#### [STORED DATA]
+ + + + + + +
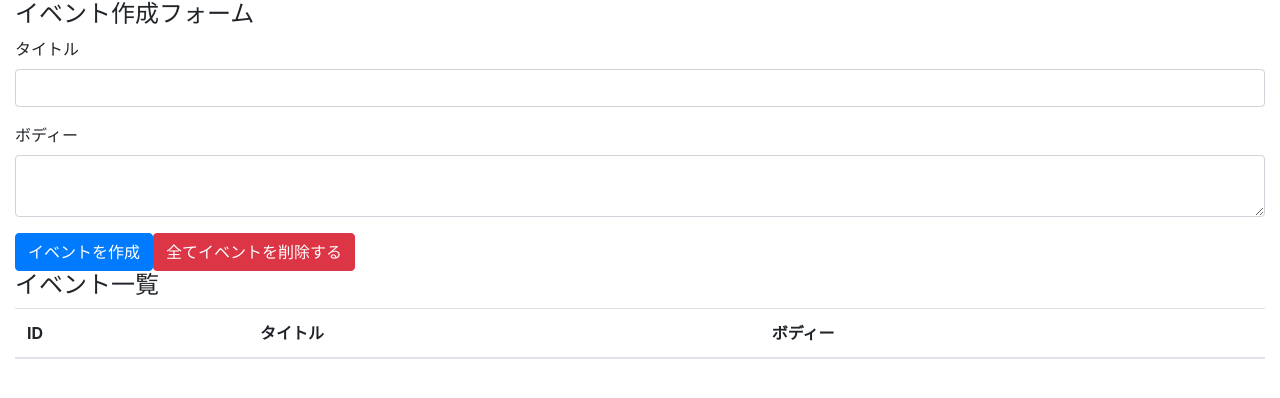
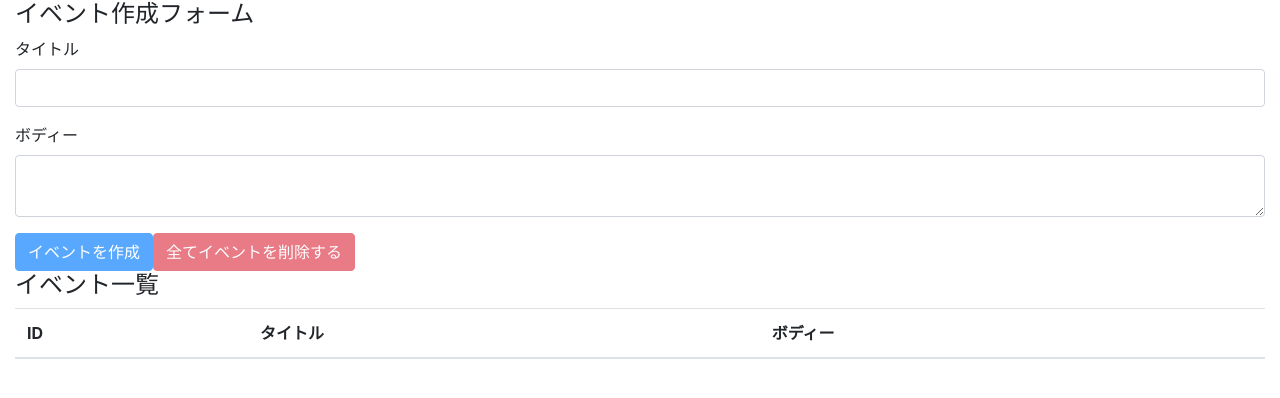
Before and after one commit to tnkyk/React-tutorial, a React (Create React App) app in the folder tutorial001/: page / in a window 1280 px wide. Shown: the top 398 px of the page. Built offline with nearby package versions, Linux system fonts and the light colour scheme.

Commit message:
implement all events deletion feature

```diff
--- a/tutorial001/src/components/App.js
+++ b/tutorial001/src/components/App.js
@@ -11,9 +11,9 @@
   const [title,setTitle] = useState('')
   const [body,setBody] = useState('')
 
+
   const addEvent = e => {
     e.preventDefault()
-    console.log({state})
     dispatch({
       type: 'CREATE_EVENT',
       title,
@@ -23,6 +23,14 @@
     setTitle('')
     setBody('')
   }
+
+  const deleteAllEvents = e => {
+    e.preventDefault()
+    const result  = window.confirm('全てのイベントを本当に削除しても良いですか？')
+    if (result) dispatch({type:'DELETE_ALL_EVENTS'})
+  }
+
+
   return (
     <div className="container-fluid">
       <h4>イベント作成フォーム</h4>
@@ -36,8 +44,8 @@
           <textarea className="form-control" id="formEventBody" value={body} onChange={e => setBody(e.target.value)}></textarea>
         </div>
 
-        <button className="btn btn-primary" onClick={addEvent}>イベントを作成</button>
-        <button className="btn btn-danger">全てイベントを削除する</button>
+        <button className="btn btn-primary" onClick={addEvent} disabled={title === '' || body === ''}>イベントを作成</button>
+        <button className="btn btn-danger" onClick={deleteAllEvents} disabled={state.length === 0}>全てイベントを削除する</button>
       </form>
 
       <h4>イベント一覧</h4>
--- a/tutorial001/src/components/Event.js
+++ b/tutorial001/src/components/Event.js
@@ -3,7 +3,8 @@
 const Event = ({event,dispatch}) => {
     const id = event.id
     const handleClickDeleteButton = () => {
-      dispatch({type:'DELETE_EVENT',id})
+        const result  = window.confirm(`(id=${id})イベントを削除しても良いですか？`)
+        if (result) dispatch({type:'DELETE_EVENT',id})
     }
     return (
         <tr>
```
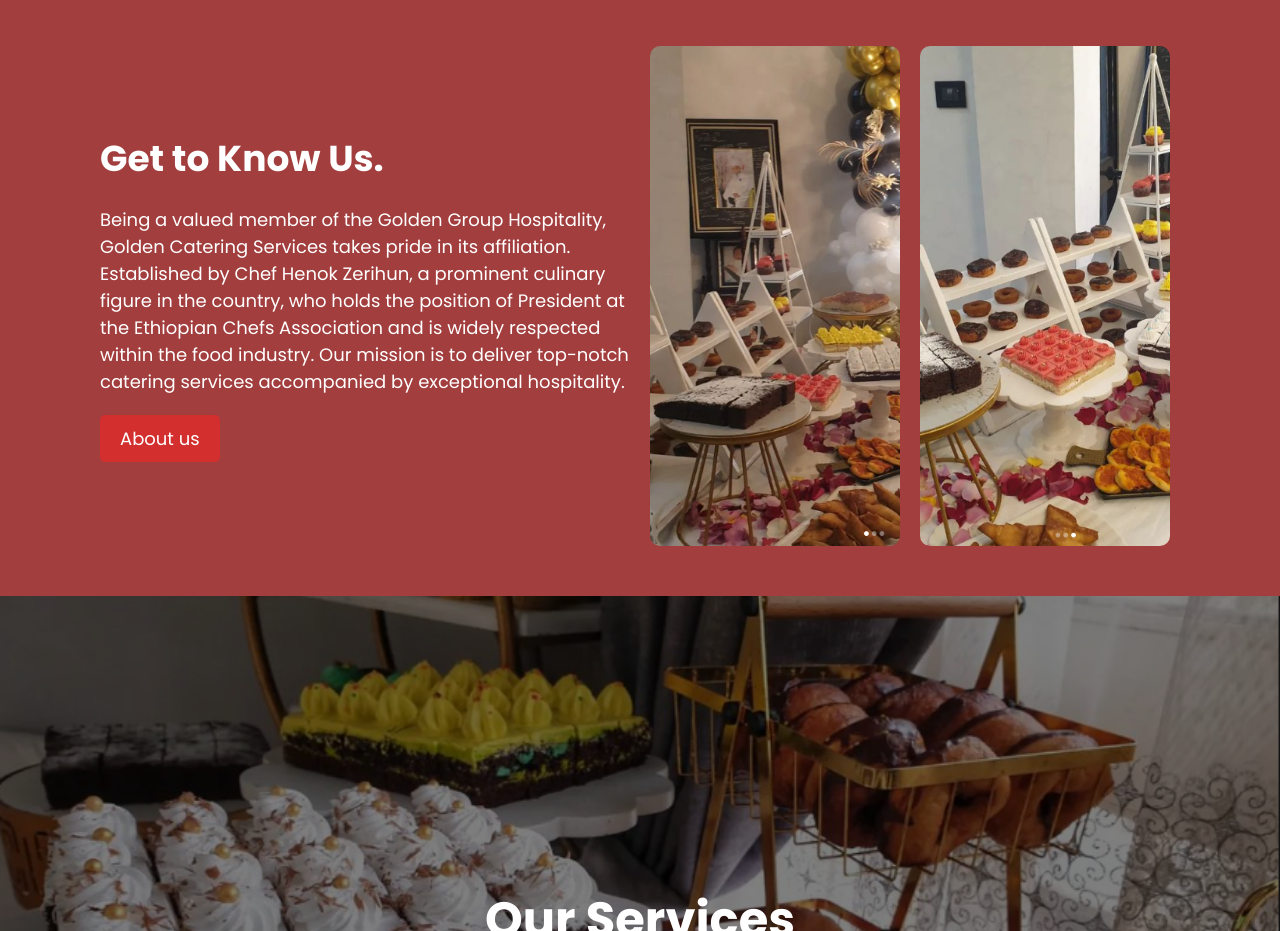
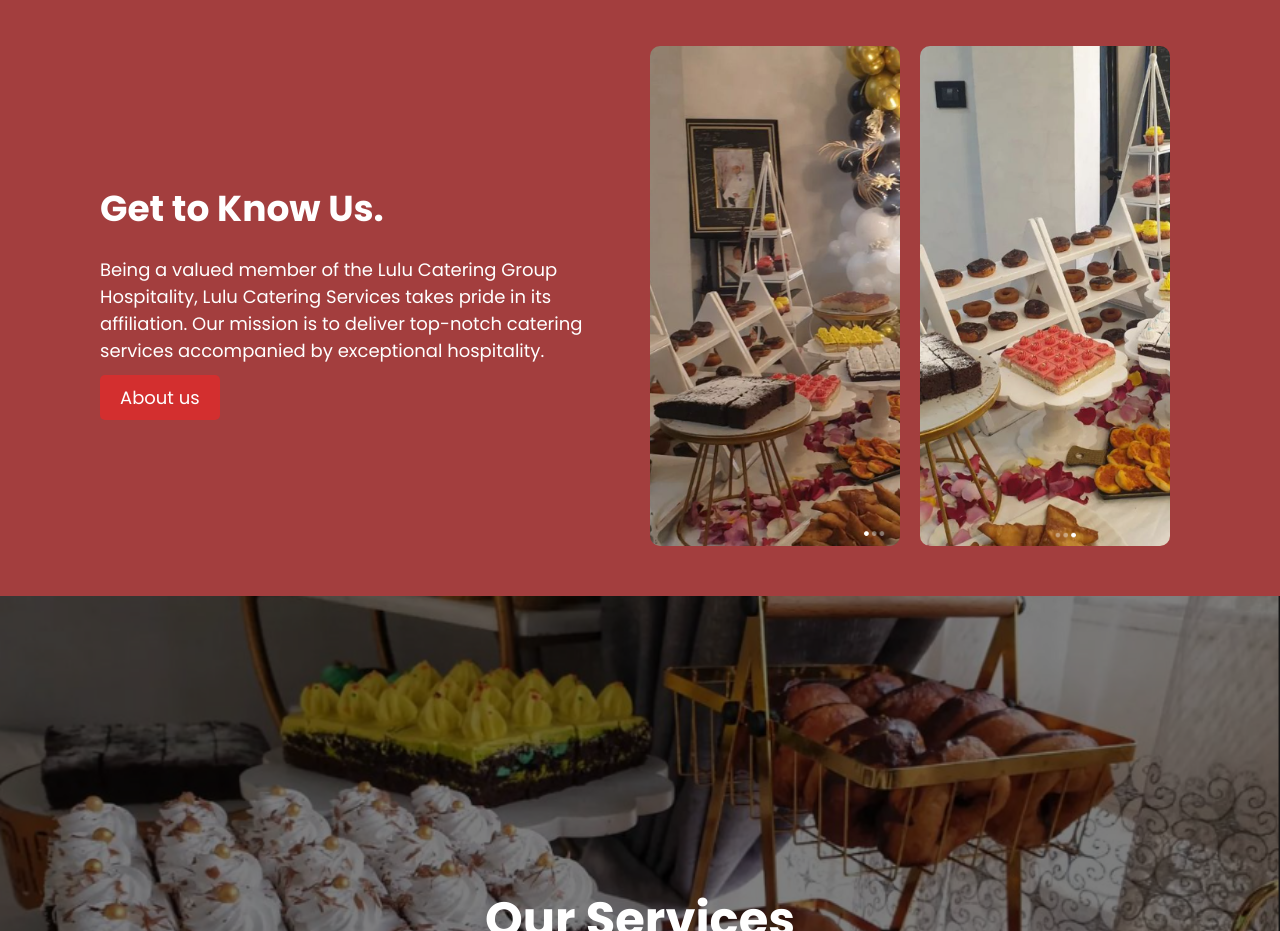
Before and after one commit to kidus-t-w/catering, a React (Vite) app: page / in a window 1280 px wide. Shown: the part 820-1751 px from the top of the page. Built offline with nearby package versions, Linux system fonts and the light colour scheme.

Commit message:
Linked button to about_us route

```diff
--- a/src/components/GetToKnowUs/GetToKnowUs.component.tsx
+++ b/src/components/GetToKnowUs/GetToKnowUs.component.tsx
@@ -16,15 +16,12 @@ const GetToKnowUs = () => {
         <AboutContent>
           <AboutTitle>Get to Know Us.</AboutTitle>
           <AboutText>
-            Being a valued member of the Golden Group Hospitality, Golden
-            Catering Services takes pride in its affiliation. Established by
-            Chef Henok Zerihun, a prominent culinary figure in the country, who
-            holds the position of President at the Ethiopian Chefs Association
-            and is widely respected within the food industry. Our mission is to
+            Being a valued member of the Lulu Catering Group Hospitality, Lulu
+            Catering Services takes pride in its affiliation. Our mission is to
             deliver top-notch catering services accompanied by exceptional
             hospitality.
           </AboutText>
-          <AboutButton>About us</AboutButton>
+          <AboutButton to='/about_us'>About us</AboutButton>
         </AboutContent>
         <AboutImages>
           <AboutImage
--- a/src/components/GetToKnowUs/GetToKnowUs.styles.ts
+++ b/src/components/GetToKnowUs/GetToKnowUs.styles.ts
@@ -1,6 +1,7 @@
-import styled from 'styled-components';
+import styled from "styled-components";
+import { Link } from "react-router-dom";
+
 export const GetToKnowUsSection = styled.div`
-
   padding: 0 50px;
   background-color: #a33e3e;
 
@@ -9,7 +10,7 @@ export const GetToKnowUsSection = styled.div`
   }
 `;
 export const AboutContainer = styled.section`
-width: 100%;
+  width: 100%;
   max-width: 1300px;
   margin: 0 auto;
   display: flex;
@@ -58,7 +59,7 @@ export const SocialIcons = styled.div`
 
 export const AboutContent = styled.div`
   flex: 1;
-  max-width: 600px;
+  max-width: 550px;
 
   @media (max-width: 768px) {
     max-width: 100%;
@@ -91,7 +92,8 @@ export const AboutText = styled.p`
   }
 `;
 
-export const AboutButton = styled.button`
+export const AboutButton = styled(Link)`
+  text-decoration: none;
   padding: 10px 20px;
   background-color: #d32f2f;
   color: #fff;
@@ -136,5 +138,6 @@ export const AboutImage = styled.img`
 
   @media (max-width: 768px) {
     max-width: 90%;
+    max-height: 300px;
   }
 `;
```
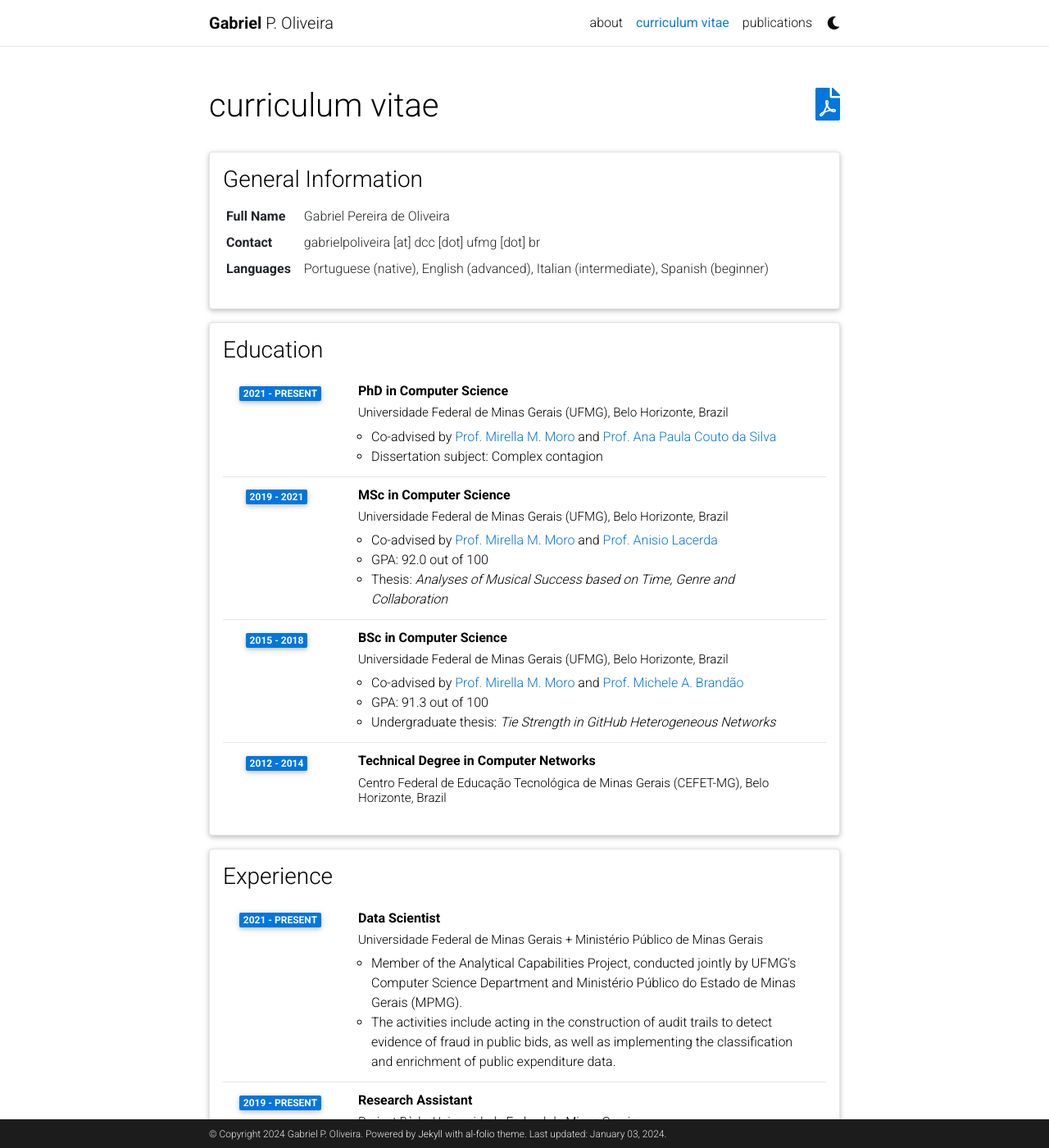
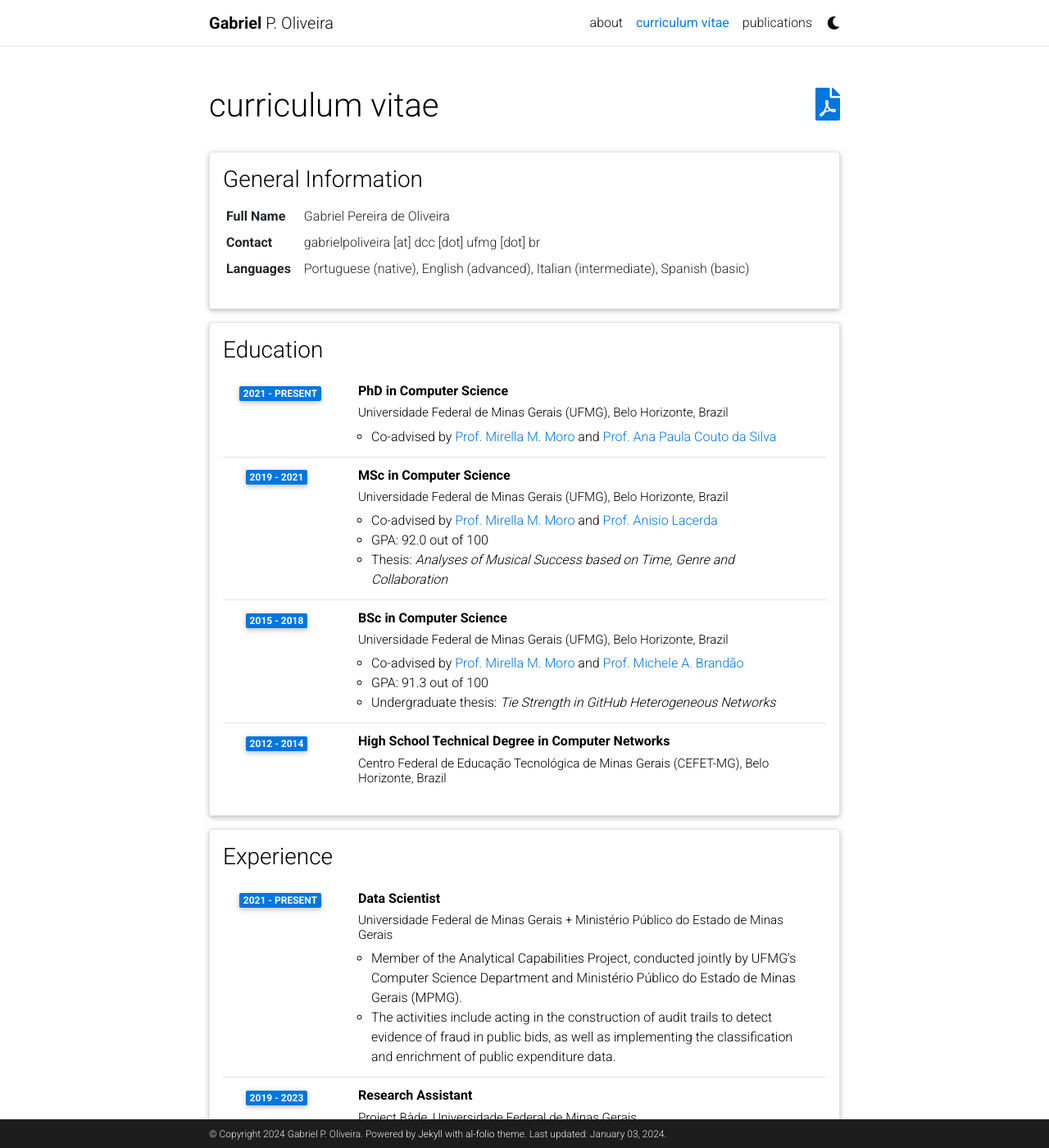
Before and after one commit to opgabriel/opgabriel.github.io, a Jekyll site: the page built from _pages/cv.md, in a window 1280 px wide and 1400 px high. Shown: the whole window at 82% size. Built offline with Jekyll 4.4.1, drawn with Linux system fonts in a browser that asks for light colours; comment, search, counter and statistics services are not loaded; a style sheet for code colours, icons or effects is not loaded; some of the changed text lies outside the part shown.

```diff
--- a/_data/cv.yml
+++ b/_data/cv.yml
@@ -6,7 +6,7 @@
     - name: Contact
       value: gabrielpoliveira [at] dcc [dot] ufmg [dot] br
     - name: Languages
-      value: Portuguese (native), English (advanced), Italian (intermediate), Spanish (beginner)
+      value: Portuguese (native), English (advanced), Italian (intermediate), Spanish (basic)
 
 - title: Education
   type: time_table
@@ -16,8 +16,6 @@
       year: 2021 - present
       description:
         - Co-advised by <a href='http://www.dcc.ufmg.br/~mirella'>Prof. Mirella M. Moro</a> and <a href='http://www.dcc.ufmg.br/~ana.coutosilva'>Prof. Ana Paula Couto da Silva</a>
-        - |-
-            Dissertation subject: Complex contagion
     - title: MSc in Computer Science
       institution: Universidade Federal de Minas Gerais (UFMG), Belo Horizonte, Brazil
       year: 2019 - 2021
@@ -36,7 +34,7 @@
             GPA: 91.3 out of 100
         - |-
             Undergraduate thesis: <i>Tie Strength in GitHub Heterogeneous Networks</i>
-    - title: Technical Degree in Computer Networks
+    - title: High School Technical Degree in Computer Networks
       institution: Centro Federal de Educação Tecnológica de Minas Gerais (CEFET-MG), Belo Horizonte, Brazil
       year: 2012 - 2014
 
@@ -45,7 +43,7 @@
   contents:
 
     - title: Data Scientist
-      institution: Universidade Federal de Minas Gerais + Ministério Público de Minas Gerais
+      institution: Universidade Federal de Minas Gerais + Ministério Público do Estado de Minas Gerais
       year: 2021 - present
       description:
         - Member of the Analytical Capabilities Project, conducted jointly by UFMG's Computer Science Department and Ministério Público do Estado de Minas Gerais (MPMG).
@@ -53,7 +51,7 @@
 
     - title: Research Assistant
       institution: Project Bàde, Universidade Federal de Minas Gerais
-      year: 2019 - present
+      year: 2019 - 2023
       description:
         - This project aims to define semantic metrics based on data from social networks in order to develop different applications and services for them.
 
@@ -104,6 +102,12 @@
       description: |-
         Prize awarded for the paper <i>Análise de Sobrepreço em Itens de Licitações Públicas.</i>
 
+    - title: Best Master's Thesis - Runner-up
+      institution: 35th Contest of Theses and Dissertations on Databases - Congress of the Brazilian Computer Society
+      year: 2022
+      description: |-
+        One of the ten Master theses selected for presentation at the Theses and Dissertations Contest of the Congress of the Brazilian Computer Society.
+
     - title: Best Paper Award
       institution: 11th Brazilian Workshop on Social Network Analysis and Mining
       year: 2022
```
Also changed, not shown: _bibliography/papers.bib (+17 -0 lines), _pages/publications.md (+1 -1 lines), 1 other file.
+ + + + + + +
#### [WORK ITEM]
Among the entries above, how many lines include "styled"? State the number and nothing else.

#### [RESPONSE BELOW]
11